WORK ORDER. Can you pull out each line of the data below that includes the word "fake"?

[Data excerpts]

========================================================================

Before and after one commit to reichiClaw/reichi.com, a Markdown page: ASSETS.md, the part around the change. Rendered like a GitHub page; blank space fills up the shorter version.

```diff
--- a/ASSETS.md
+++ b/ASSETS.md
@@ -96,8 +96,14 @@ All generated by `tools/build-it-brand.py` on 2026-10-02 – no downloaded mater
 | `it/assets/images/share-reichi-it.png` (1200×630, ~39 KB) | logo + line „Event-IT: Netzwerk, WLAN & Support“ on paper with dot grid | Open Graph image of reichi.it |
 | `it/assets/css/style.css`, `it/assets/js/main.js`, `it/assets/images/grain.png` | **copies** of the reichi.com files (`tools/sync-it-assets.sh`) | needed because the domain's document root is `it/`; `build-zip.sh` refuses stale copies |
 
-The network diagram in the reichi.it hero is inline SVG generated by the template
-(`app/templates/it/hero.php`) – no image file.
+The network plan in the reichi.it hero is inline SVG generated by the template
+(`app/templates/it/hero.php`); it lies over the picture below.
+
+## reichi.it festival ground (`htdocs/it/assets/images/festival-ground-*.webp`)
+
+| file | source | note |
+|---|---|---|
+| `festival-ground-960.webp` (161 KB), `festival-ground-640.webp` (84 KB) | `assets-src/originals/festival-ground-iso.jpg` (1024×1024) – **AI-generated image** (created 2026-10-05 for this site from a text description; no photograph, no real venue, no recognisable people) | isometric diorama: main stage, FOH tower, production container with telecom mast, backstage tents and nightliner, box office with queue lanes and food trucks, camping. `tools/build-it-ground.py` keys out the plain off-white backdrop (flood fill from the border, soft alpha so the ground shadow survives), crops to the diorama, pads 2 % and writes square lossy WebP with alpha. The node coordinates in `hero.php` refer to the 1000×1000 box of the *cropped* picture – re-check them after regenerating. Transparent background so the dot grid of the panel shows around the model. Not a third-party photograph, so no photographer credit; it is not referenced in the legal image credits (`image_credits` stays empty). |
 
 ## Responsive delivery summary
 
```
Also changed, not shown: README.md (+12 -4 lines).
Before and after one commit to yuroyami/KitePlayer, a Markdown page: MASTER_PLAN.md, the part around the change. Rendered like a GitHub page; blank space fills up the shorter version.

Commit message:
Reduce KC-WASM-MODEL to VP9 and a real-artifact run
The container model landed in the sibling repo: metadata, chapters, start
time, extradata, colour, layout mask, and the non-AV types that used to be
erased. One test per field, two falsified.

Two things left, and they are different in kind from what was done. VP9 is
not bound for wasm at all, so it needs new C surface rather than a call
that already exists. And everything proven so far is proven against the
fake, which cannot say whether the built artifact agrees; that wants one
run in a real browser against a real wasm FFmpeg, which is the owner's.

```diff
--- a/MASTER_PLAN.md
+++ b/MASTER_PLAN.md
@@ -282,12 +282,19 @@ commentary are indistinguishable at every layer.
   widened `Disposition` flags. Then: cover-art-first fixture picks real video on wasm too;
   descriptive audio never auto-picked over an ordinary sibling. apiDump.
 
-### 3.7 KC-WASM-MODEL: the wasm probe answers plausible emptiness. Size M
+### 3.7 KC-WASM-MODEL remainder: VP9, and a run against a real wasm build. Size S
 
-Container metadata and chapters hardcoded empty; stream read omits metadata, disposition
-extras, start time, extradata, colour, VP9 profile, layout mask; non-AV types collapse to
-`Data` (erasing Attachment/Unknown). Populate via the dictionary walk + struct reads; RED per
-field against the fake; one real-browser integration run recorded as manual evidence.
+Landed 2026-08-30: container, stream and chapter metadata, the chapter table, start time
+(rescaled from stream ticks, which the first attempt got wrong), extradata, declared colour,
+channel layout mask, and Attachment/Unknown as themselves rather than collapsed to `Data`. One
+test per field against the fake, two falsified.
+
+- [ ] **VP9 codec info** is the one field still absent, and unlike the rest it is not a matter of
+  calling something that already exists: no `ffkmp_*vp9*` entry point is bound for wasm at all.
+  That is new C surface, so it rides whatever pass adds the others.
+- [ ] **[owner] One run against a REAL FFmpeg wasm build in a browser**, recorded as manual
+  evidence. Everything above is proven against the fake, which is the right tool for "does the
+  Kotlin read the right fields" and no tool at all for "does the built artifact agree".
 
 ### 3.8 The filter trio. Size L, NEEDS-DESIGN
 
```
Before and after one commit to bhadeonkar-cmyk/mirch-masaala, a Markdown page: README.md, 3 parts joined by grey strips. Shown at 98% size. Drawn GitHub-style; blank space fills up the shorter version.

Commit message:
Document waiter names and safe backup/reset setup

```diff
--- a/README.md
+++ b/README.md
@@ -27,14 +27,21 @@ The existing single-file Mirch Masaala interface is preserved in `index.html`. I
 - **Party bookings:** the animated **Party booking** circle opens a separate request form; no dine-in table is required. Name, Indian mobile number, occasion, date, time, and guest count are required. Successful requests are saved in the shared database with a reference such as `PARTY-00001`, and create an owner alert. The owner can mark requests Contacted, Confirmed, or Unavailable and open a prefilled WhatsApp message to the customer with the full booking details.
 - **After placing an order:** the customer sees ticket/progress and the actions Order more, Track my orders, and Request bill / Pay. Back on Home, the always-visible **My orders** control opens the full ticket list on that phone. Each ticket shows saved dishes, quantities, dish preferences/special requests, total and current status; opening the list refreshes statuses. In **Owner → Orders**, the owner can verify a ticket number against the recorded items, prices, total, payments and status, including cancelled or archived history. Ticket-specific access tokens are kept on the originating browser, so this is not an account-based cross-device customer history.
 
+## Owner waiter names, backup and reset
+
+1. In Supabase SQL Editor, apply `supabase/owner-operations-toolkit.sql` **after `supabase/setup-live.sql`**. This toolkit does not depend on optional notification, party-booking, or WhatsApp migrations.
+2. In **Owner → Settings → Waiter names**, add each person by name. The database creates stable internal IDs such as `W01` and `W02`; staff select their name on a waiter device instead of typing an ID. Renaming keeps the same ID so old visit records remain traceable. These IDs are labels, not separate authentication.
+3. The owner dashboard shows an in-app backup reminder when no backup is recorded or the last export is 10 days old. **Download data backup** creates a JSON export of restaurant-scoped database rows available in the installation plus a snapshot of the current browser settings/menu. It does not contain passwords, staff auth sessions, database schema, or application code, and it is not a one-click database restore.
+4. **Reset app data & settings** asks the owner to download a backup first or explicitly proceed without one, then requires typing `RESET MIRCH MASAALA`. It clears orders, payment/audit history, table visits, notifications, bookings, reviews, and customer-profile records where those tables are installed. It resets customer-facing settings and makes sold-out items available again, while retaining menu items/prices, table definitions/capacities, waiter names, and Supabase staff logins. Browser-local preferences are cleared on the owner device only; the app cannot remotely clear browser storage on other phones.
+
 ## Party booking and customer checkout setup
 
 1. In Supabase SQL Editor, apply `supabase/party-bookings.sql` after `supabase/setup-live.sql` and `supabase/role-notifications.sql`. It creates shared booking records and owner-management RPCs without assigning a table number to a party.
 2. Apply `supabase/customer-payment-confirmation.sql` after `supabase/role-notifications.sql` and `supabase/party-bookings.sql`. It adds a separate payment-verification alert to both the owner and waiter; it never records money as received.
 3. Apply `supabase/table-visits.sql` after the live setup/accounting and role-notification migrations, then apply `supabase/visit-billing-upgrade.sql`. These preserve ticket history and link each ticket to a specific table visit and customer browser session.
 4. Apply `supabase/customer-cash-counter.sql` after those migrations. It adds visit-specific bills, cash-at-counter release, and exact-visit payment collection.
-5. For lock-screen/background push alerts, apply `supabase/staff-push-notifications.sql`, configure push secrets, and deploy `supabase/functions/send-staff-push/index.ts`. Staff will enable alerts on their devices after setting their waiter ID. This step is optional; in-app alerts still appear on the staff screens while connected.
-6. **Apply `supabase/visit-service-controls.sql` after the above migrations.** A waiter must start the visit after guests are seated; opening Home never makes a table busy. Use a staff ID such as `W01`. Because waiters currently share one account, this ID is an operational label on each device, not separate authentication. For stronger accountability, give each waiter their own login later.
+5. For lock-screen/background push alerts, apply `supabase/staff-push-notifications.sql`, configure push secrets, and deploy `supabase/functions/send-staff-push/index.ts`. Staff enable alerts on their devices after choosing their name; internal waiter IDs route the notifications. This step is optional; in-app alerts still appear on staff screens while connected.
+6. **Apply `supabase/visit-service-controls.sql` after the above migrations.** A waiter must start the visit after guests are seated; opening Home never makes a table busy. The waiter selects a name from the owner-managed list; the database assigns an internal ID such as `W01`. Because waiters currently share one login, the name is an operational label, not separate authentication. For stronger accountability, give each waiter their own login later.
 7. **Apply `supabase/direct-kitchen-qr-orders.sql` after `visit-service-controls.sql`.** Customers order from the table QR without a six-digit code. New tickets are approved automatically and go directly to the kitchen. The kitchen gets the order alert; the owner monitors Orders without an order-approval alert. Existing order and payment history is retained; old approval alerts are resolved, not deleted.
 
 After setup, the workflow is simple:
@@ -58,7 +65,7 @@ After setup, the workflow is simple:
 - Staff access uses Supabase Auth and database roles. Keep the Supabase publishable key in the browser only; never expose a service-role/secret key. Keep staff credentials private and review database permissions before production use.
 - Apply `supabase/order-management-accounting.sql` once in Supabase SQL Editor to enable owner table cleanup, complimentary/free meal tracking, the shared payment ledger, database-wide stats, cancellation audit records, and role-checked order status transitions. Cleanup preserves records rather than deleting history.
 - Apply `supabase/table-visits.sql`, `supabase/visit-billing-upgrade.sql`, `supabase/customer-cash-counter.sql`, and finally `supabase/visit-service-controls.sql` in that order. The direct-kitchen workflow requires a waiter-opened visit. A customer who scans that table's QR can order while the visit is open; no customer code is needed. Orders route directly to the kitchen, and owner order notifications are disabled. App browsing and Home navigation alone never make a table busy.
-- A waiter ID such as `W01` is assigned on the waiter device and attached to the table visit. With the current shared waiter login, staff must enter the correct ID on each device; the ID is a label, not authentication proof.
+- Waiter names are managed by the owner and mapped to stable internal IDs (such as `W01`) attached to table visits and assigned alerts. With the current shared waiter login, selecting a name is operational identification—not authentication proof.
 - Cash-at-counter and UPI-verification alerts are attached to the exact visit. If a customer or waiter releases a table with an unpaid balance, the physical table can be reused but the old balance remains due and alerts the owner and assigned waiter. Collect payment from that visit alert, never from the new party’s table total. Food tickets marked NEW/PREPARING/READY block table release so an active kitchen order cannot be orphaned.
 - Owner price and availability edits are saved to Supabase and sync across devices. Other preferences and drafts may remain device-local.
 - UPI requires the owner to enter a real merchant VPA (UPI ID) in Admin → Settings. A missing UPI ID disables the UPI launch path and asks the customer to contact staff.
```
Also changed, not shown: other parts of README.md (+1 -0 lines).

========================================================================

ANSWER SPACE.
fake, which cannot say whether the built artifact agrees; that wants one
-field against the fake; one real-browser integration run recorded as manual evidence.
+test per field against the fake, two falsified.
+  evidence. Everything above is proven against the fake, which is the right tool for "does the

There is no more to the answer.